Ballot questions have helped drive the debate in past elections. In 2004, referendums on same-sex marriage appeared on the ballot in 11 states, boosting turnout among conservative voters and helping President George W. Bush win re-election.

The Supreme Court decision last year affirming marriage equality settled that question. But ballot initiatives are largely absent from the equation in 2016.

David Lane, founder of America Renewal Project, said that many evangelical votes felt duped by the Bush campaign in 2004 and were finished with ballot initiatives.

“We’re not interested in that anymore. We’ve moved beyond that point,” he said.

He blamed the caustic political environment with preventing issues of faith from taking root.

“We spend the entire campaign talking about either a sex tape made 11 years ago or 33,000 missing emails,” said Mr. Lane. “What substantive issues have we talked about in this campaign? I’d say none.”

However, he credited Mr. Trump with saying more about the abortion issue than any other presidential candidate when he described the procedure in October during the third and final presidential debate.

“If you go with what Hillary is saying, in the ninth month, you can take the baby and rip the baby out of the womb of the mother just prior to the birth of the baby,” Mr. Trump at the debate in Las Vegas.

His comment caused a stir immediately after the debate, but the abortion issue quickly faded into the background.

Mr. Lane insisted that evangelical voters are motivated this year by social issues such as religious freedom and allowing transgender preference in publican bathrooms and school locker rooms.

“Those social issues as I’ve defined them are front and center to the evangelical Christian constituency,” he said.

While Mr. Trump often mentions religious freedom, he ultimately avoided the transgender bathroom issue by saying it was a decision best left to the states.

Questions about legalizing the use of marijuana to various degrees will appear on the ballot in nine states, including presidential battlegrounds of Arizona, Florida and Nevada. But marijuana voters aren’t expected to sway the results.

Marijuana just hasn’t been a contentious issue in the presidential race.

Mrs. Clinton and Mr. Trump both voided the issue of legalizing marijuana for medical or recreational use. They both pushed it off as an issue to be decided by the states.

University of Central Florida political science professor Aubrey Jewett, an expert on Florida politics, said he didn’t expect marijuana to impact the presidential race in the state.

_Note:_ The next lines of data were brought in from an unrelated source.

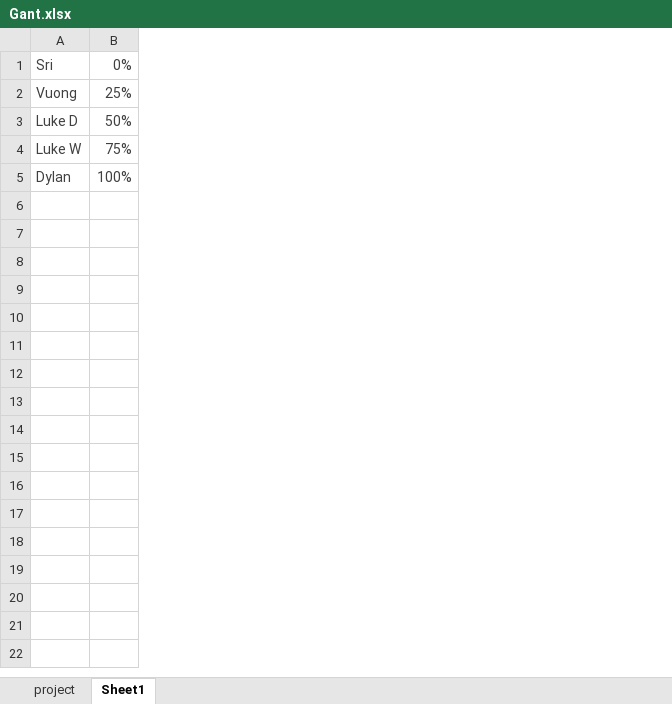
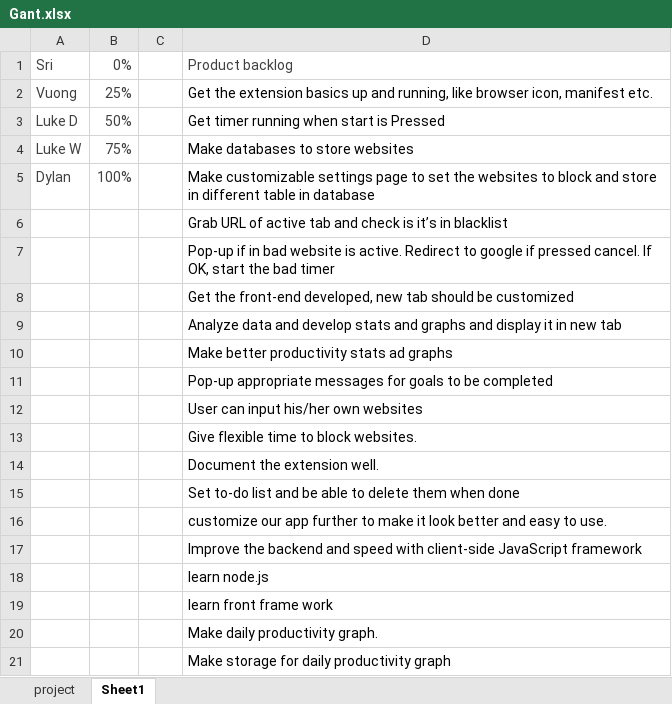
Before and after one commit to degnoske/SlackerHacker, an Excel workbook: studytracker/Gant.xlsx, sheet Sheet1, drawn as a sheet; only a part is shown; values as stored, in another font and other column widths than the file's, no borders; the diff covers the shown part only; the diff names each change by its address in the sheet, - before the commit and + after, or states it on an @@ line.

```diff
--- a/studytracker/Gant.xlsx (sheet Sheet1)
+++ b/studytracker/Gant.xlsx (sheet Sheet1)
+column C, empty
+column D, rows 1-5: Product backlog | Get the extension basics up and running, like browser icon, manifest etc. | Get timer running when start is Pressed | Make databases to store websites | Make customizable settings page to set the websites to block and store in different table in database
+row 6:  |  |  | Grab URL of active tab and check is it’s in blacklist
+row 7:  |  |  | Pop-up if in bad website is active. Redirect to google if pressed cancel. If OK, start the bad timer
+row 8:  |  |  | Get the front-end developed, new tab should be customized
+row 9:  |  |  | Analyze data and develop stats and graphs and display it in new tab
+row 10:  |  |  | Make better productivity stats ad graphs
+row 11:  |  |  | Pop-up appropriate messages for goals to be completed
+row 12:  |  |  | User can input his/her own websites
+row 13:  |  |  | Give flexible time to block websites.
+row 14:  |  |  | Document the extension well.
+row 15:  |  |  | Set to-do list and be able to delete them when done
+row 16:  |  |  | customize our app further to make it look better and easy to use.
+row 17:  |  |  | Improve the backend and speed with client-side JavaScript framework
+row 18:  |  |  | learn node.js
+row 19:  |  |  | learn front frame work
+row 20:  |  |  | Make daily productivity graph.
+row 21:  |  |  | Make storage for daily productivity graph
```
Also changed, not shown: 10 added rows elsewhere in this sheet, sheet project, charts or pictures.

“For some voters social issues are still important, but they do seem to have declined in importance for many voters. The economy and security seem to be the most important issues for many voters,” he said.

“There are many conservative and liberal voters who do still care about social issues — like transgender rights — but I think for many of these voters they are looking at Supreme Court nominees as the most important possible factor in their vote for president rather than a particular issue on the state ballot,” said Mr. Jewett.

The social issue that received the most attention in the presidential campaign was gun control, with both candidates making it part of their agenda and activists on both sides working intently to keep the issue in front of voters.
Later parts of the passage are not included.